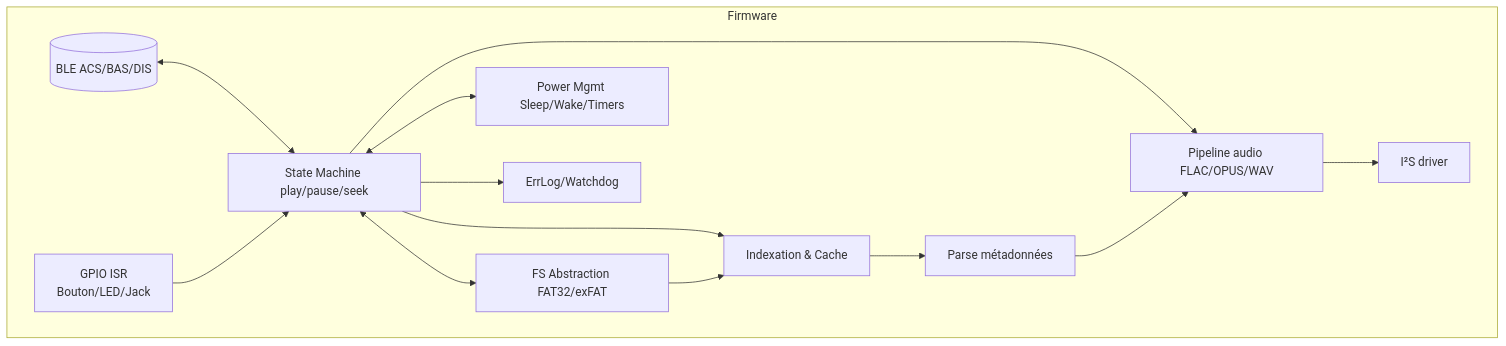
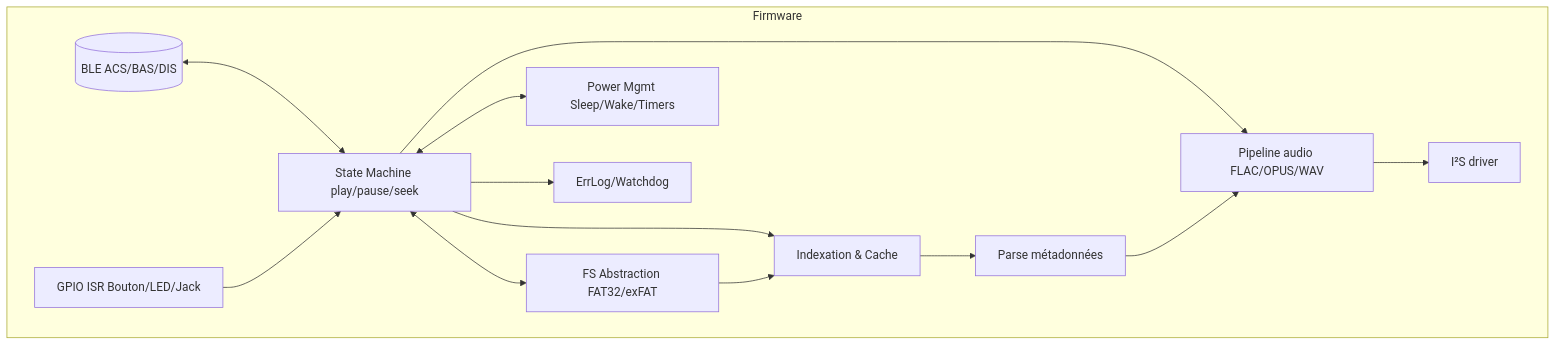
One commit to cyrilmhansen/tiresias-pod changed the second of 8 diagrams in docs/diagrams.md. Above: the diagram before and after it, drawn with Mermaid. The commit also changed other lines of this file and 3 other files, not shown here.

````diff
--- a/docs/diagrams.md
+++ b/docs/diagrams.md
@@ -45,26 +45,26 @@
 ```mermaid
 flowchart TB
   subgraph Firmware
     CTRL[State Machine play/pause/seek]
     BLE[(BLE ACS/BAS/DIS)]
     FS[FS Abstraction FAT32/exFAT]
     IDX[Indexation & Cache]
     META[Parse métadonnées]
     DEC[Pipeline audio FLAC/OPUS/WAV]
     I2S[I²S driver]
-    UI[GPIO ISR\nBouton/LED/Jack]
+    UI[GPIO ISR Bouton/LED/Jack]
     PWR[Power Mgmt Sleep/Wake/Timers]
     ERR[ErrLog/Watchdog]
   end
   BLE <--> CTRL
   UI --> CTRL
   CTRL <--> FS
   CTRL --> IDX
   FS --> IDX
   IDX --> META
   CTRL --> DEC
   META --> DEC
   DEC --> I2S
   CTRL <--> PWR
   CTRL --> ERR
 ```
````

==

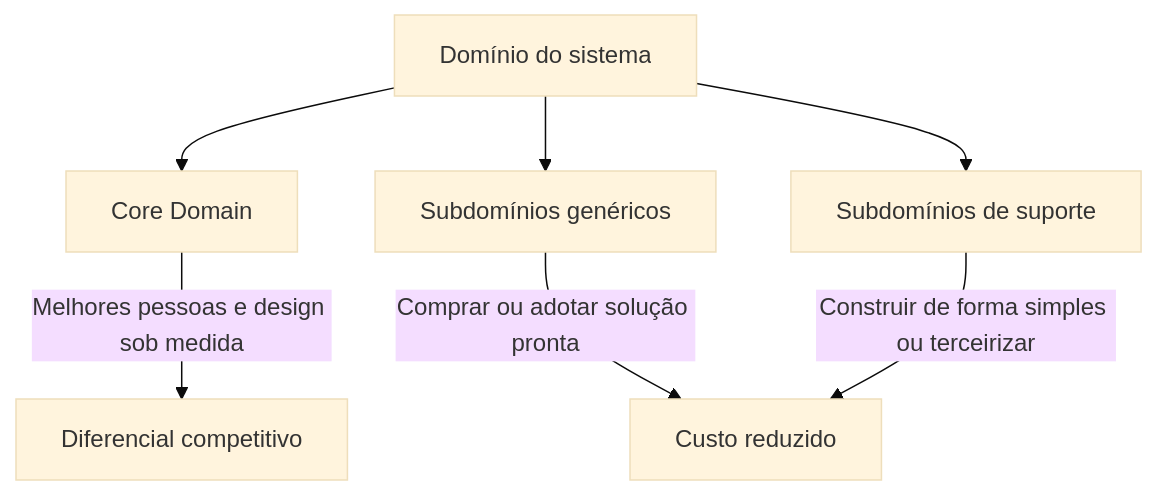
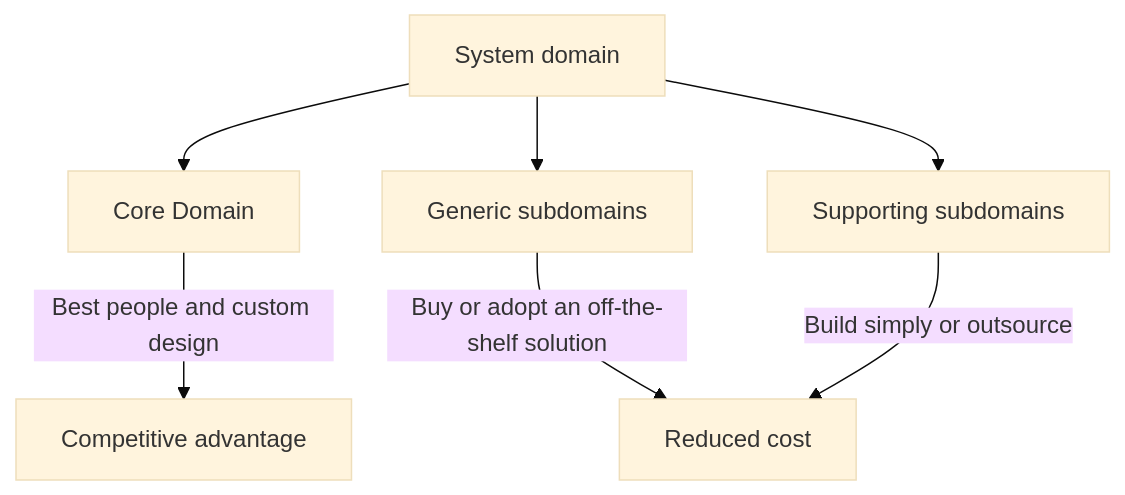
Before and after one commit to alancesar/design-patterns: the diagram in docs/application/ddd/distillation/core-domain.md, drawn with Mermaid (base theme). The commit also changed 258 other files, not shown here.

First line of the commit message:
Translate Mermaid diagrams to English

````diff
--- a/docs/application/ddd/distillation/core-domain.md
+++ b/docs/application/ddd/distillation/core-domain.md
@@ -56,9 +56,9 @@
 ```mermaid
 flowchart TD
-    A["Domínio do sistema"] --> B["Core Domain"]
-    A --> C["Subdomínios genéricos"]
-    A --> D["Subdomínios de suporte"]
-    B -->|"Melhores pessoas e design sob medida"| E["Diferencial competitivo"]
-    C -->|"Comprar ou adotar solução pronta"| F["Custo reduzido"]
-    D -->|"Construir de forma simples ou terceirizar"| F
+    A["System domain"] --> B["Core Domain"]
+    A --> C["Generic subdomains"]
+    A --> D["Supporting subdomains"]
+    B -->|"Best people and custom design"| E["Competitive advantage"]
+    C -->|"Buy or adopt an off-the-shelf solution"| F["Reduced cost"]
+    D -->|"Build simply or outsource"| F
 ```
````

...

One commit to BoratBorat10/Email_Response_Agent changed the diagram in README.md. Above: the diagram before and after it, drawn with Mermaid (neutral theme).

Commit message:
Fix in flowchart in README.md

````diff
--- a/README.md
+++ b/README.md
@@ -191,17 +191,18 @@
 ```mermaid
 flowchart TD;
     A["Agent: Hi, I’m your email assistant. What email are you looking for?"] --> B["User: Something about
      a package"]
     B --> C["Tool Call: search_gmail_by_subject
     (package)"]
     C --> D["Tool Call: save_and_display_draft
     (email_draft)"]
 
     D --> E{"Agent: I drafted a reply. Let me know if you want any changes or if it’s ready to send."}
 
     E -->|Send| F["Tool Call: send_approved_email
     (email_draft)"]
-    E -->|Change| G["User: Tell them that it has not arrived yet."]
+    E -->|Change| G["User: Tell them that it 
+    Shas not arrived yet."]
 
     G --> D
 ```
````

REQUIRED WORK:
In the data above, how many lines hold the string "META"? Give the number by itself.

EXERCISE ANSWER:
3